> Instructions to follow: Return every line from the listing where the word "gameData" occurs.

> Source material:
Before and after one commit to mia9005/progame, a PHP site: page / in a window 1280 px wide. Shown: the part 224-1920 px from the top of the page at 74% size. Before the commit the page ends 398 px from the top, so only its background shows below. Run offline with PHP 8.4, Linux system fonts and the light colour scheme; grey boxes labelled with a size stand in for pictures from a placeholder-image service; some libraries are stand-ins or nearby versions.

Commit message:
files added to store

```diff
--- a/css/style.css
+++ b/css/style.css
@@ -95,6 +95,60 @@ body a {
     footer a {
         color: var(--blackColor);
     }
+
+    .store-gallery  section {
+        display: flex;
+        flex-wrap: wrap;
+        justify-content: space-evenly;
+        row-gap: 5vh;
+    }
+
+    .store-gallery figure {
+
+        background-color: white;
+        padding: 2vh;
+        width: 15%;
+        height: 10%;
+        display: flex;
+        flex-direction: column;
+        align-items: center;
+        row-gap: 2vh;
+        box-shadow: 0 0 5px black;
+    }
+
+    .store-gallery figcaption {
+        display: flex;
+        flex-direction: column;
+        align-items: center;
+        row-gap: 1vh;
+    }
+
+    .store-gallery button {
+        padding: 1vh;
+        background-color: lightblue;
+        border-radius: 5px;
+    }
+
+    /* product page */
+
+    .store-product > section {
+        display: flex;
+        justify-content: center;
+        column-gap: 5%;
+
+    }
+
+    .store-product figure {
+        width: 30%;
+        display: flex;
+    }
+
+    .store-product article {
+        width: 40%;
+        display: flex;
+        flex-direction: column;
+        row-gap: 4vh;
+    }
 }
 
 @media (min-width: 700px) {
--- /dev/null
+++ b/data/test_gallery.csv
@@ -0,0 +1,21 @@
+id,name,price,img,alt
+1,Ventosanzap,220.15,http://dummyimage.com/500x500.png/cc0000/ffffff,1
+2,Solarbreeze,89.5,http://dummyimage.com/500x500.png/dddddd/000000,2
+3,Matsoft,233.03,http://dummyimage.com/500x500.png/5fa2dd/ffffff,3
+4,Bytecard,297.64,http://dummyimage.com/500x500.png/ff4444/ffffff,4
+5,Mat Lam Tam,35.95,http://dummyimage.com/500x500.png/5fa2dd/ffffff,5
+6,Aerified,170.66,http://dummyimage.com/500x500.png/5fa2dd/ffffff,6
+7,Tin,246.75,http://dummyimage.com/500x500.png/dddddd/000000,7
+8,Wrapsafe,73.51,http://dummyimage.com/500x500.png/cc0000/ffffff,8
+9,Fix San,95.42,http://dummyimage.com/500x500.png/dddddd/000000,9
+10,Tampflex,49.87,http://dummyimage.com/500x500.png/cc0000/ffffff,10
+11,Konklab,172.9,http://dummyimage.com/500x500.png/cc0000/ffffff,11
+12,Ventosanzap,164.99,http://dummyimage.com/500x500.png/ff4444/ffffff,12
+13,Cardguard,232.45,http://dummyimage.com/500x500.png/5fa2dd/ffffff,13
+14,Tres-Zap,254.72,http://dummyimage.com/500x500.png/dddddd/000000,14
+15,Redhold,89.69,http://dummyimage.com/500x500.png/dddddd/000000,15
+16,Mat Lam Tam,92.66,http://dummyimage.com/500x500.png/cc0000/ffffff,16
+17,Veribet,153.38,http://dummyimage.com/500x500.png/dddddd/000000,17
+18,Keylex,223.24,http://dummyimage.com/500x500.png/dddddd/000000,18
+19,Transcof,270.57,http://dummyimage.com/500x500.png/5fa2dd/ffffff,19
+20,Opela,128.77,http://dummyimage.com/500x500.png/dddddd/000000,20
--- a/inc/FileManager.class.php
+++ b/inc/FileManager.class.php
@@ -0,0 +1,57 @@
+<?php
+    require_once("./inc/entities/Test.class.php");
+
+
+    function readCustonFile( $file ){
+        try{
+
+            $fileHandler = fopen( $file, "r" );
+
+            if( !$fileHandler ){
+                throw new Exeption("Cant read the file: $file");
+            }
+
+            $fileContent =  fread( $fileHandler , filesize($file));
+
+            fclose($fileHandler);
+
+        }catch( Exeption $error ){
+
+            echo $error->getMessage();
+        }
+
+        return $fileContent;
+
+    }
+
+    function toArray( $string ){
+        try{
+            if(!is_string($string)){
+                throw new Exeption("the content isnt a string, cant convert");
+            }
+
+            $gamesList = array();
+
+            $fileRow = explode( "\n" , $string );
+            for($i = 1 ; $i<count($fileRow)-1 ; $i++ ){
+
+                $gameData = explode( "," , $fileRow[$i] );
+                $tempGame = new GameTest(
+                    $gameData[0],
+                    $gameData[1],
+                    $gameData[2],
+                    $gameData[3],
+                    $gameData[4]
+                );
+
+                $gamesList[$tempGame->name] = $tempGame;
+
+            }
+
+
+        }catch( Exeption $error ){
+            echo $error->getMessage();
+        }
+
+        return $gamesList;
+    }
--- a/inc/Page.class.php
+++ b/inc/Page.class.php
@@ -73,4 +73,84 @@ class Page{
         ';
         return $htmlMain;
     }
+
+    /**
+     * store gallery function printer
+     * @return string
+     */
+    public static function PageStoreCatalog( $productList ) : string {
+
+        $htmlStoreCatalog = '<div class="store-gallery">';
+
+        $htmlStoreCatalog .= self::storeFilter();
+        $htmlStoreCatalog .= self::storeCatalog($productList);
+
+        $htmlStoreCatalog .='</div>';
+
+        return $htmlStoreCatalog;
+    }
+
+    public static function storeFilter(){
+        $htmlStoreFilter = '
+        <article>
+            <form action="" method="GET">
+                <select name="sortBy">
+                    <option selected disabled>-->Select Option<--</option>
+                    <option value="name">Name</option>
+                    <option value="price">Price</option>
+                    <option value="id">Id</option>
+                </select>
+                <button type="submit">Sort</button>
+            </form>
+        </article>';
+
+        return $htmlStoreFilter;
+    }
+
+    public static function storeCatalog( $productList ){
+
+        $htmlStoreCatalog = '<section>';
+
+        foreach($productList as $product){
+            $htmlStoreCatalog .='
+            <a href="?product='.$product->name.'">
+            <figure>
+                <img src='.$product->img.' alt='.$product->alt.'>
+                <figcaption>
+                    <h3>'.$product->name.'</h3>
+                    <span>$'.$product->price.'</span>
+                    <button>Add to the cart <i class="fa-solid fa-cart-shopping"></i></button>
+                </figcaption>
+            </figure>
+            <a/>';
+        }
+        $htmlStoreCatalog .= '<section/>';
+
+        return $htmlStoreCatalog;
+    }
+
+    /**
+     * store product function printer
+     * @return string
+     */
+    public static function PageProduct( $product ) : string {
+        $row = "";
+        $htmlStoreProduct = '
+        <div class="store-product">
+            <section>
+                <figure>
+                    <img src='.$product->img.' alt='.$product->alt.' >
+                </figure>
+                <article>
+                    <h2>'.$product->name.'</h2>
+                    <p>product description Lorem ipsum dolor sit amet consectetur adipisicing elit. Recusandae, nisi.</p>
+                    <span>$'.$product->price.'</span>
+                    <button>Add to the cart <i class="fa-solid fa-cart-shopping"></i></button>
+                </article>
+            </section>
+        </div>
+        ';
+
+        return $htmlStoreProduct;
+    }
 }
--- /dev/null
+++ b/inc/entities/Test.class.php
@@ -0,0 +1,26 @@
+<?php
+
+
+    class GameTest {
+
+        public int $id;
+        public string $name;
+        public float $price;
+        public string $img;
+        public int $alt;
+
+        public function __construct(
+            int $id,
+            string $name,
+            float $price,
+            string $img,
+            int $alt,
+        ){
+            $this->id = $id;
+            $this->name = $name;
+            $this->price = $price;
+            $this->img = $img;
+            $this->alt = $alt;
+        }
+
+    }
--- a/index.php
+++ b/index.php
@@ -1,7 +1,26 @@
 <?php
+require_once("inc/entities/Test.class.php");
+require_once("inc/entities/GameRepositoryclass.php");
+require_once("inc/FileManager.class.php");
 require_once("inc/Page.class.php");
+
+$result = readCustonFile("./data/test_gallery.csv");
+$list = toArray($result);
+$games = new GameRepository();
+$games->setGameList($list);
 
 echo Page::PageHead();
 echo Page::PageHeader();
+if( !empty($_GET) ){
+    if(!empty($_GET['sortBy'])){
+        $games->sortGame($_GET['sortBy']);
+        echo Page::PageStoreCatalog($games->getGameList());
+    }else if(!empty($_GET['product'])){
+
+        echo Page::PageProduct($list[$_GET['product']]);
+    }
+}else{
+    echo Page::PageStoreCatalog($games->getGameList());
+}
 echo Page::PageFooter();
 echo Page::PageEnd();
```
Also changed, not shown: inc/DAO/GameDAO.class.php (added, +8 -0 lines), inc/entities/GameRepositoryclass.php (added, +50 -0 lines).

--

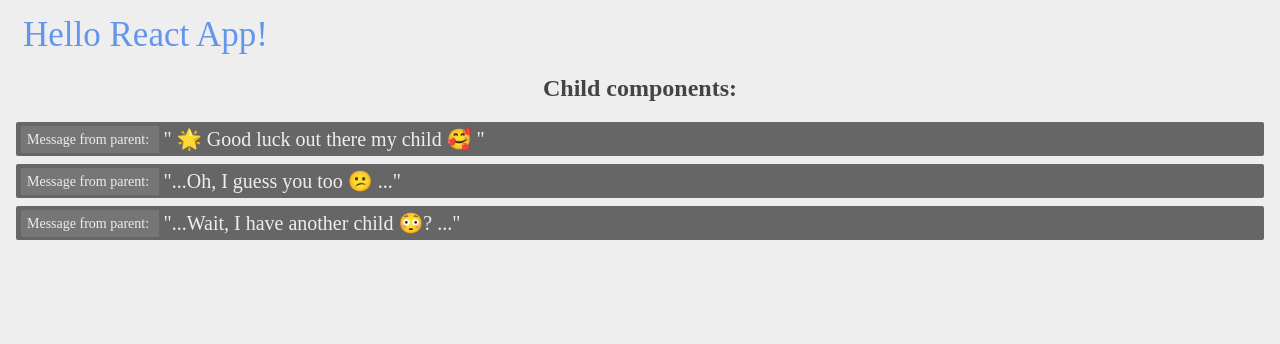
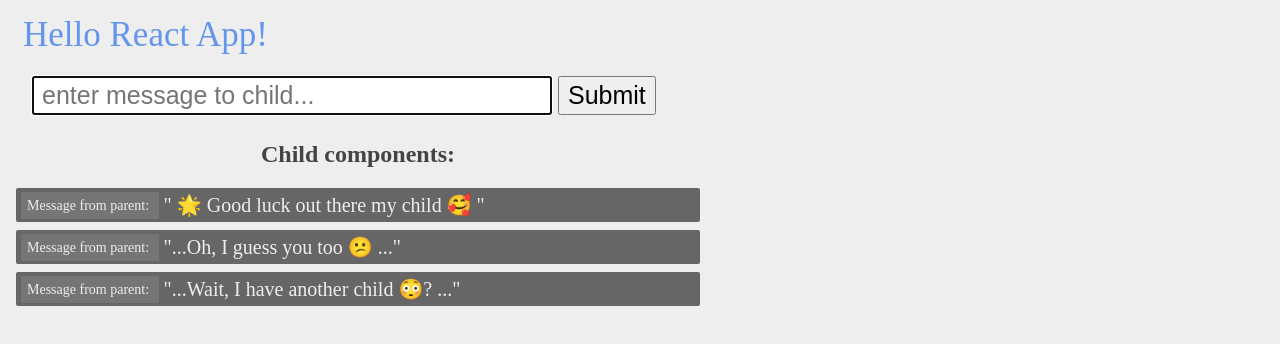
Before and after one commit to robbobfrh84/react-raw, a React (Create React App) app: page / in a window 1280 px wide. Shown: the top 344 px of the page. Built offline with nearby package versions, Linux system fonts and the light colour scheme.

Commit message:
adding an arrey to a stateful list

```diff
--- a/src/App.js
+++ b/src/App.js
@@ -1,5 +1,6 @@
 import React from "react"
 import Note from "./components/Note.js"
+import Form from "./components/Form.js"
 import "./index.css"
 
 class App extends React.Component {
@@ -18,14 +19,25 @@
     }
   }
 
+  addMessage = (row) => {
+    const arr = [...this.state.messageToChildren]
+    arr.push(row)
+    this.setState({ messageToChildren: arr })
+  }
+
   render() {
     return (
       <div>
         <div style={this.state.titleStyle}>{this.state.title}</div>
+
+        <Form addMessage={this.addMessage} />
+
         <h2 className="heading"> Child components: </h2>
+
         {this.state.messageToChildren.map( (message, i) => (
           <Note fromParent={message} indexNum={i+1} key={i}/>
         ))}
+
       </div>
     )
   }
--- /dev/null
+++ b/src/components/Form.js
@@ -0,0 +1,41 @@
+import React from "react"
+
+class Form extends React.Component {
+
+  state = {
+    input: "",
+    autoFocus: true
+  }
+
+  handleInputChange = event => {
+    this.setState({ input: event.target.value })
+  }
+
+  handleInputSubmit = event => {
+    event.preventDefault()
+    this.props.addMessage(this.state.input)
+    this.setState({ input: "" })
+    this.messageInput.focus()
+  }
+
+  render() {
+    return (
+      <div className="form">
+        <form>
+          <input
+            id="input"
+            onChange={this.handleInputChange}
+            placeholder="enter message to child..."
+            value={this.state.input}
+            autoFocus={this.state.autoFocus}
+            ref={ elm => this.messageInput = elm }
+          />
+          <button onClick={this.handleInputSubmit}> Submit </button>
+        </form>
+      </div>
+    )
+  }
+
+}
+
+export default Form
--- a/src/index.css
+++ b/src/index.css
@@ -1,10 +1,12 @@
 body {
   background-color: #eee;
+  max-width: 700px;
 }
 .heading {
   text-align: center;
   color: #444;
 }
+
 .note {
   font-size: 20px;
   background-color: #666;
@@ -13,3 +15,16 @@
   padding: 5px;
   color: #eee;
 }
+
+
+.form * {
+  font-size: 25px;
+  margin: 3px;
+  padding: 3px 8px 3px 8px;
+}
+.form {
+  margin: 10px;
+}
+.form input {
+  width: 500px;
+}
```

> Exercise response:
+                $gameData = explode( "," , $fileRow[$i] );
+                    $gameData[0],
+                    $gameData[1],
+                    $gameData[2],
+                    $gameData[3],
+                    $gameData[4]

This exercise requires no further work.